If long term image permanence is not an issue for you, of course OBA’s are ok. If your prints aren’t going to be directly or indirectly receiving exposure to sunlight, OBA’s are probably ok. Even with low to moderate exposure to indirect sunlight, your prints may not noticeably shift in color over the lifespan of their intended use, say 5-10 years. Frankly neither I, nor anyone else can definitively state how long a canvas print will last if it contains OBA’s.
Therefore my position is that OBA’s can be safe when the application is décor (lower priced prints, not intended to last, no implied warranty) whereas OBA-free is most appropriate for fine art (high priced prints, intended to last, when there is an implied warranty).
It’s called being responsible
Why did we spend the money and resources to develop the first OBA-free canvas in 2005? Why do we advise our customers to avoid OBA’s when long term image permanence is desired? Why am I taking the time to write this? Because it’s the responsible thing to do. I don’t want any of our customers to be at risk of a lawsuit or some other huge problem because they were misinformed or not informed at all. I believe we have a responsibility to inform our customers of all the pros and cons, and let them decide on their own.
We’re not the only ones
Although we were the first to release an OBA-free canvas in 2005, we’re not the only ones who offer an OBA-free canvas. Today, there are other options out there. Therefore I’m not advocating that you use any specific product, such as ours, or that we’re the only option.
We weren’t the first to release an OBA-free fine art paper either, Epson was. With the advice of archival testing institutions and professional photographers, Epson delivered the “Ultrasmooth Fine Art Paper” in 2003. We applaud Epson for this valuable contribution to the industry.
I encourage you to try my Do-It-Yourself Archival Test on your own. The truth is, you don’t need an institution to tell you what will last and what will not. You certainly don’t need me for this either! In a matter of one week you can see it for yourself. Try out some different canvas options, with and without OBA’s. Try different varnishes. Try some fine art papers and décor art papers. Test them behind UV protective glass, and without protection. Have some fun with it. In each test, include a product claimed to last 100-200 years by an accredited institution to use as your benchmark. See just how the other untested or invalidated products stack up against it. You won’t believe what you find.

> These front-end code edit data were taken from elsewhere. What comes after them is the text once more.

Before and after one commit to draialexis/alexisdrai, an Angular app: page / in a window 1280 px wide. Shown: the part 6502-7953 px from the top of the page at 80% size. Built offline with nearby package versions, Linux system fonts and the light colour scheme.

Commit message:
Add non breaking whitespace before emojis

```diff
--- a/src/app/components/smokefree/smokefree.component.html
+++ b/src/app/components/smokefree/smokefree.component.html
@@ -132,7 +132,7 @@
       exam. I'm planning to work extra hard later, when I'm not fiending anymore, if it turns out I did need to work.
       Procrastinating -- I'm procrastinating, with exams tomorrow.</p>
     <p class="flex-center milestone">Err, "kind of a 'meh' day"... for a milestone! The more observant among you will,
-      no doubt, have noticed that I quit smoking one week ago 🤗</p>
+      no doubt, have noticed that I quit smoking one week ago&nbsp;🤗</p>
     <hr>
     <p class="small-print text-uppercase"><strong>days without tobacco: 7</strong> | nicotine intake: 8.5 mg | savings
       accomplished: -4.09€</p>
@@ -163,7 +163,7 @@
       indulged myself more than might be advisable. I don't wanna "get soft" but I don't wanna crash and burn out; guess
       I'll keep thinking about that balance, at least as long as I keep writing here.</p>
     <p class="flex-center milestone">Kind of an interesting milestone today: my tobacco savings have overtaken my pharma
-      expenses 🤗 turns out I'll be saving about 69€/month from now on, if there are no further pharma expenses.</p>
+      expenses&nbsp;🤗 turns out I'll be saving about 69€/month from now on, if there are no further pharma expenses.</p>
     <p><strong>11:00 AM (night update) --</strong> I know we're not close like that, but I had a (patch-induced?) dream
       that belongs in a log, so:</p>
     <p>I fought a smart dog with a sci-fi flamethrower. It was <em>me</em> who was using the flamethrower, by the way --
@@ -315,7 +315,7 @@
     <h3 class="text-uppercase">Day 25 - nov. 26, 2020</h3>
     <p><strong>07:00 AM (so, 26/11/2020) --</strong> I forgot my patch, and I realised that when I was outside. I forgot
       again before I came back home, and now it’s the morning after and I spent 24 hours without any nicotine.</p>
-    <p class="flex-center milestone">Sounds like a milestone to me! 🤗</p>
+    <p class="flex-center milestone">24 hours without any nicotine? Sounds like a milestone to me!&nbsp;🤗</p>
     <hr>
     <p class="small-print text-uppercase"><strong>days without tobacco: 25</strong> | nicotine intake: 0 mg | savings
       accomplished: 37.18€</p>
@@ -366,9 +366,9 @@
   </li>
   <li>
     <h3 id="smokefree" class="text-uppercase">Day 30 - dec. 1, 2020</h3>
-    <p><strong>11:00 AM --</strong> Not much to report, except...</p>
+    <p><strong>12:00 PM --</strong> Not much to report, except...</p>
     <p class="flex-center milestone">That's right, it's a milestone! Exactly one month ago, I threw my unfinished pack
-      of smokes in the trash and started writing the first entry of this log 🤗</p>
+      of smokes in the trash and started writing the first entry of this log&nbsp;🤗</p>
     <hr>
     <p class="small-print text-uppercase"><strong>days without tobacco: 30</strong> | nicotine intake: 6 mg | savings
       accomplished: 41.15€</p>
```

Empowered with accurate and truthful information, you can make the choices that are best suited for your business. I hope this article has encouraged you to take control of your own quality and discover your own truths about the products you are offering your customers.